Article by Mike Birch
Imagine walking into a church building for the first time. Maybe you’ve just moved to the area. Maybe you’re looking for somewhere to connect spiritually or socially. Maybe you feel like you need something, but are not sure what that is.
What do you look for? Some of us look for a quiet place where we won’t be hassled so we can just observe the surroundings, the people and what goes on. Some of us look for people to strike up a conversation with. The confident ones will initiate, the rest of us will hope there’s some friendly faces on the lookout for guests.
What helps you feel like you fit there? Like you could belong?
Is it people your age – or the ages of your children? Is it music you like? Is it the relevance of the teaching to your life? Is it the quality of the facilities? The friendliness of the people? A worship format that you are familiar with?
Rewind to the night that Jesus shared His last Passover meal with His disciples. The night that began the ordeal of the cross.
As He prepared Himself and His disciples for what was about to happen, Jesus prayed the most profound prayer ever recorded. Not only did He pray for Himself and the disciples with Him; He also prayed for all those who would come to believe in Him. He prayed for us.
“My prayer is not for [the disciples] alone. I pray also for those who will believe in me through their message, 21 that all of them may be one, Father, just as you are in me and I am in you. May they also be in us so that the world may believe that you have sent me. 22 I have given them the glory that you gave me, that they may be one as we are one: 23 I in them and you in me. May they be brought to complete unity to let the world know that you sent me and have loved them even as you have loved me.”
– John 17:20-23 (NIV84)
He prayed that we might be one. One in an incredibly profound, supernatural way. One in a way that reflects the unity of God Himself – Father, Son and Spirit.
This kind of unity goes way beyond any human imitation or inclination. It’s deeper than common ground in age, music, gender, sexuality, social status, economic status, education, sporting affiliations, hobbies, political views or opinions on anything for that matter!

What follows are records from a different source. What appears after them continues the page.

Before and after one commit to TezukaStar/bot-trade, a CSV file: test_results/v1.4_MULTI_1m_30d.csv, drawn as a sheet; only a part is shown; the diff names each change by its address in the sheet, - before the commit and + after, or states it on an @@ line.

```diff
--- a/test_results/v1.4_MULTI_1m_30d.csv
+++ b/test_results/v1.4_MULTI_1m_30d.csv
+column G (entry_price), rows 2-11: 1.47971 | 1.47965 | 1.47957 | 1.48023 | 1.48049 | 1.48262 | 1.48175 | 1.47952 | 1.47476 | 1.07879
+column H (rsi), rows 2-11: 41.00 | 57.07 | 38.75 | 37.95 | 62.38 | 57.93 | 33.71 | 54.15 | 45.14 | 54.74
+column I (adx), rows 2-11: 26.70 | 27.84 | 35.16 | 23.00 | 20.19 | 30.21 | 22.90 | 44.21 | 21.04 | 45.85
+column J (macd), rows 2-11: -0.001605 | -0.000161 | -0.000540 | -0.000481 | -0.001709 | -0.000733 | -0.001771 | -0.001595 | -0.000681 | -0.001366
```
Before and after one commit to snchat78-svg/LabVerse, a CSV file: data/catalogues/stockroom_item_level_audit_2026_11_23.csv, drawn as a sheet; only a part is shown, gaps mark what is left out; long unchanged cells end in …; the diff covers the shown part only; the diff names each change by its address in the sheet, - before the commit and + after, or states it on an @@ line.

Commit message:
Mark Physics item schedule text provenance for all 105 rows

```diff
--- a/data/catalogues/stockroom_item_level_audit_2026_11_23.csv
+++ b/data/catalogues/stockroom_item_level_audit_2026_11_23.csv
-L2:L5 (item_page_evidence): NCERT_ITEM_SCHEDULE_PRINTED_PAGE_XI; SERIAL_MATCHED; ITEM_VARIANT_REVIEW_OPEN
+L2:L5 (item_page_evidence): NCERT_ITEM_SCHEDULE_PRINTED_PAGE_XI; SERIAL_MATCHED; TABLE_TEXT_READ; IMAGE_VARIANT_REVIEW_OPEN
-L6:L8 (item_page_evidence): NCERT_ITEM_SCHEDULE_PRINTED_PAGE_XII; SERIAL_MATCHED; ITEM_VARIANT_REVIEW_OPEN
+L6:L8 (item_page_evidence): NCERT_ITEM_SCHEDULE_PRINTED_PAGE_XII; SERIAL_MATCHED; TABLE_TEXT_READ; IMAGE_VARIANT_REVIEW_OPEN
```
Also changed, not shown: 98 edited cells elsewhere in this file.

It’s a kind of unity that even goes beyond friendliness and a focus on making guests feel welcome.
It’s a glorious unity that can only be given by Christ Himself (v22) through the agency of the Holy Spirit.
It’s community characterised by a sense of freedom and security that comes from knowing that we are deeply loved by Him and by each other. Unconditionally loved.
It’s community that releases the pressure that comes from trying to keep up appearances. Of hiding our mistakes, fears and doubts. We can be who we are right now, yet support each other on the journey of becoming more like Jesus. It’s community that illustrates the gospel.
That’s what leads us to communion.
Communion is something we do in obedience to Christ in order to remember Him (eg: 1 Corinthians 11:23-26).
Communion illustrates everything that makes us one. Like baptism, it enacts the message of the gospel. The message that every single human being is in the same condition without Christ – we are alienated from God and deserving judgement for our sins against Him. The message of free forgiveness made possible because Christ’s death has paid the penalty for our sin. The message that having been reconciled to God we can live as His children with His Spirit within us as a living presence, the guarantee of a future where we will enjoy God the Father, Son and Spirit forever together with saints from every tribe and language and people and nation.
Differences don’t cause division. Sin does. Sin places our differences into competition.
Commonality doesn’t produce unity. Christ does. Freed from bondage to sin our differences become flavours of His grace.
Communion drives us back to those realities.
I was at a rock concert recently with around 13,000 other people. People were dancing, singing, waving arms in the air and generally getting pretty excited. It was great! There was a real sense of belonging because we liked the same music, the same artist. But music that unifies can also alienate. Lovers of classical music or hip hop may not have felt at home!
What is it that the Church offers that nothing else on earth can match? What makes us feel like we belong… and invites us to if we don’t yet?
It’s the gospel. The gospel that is enacted every time we take communion together.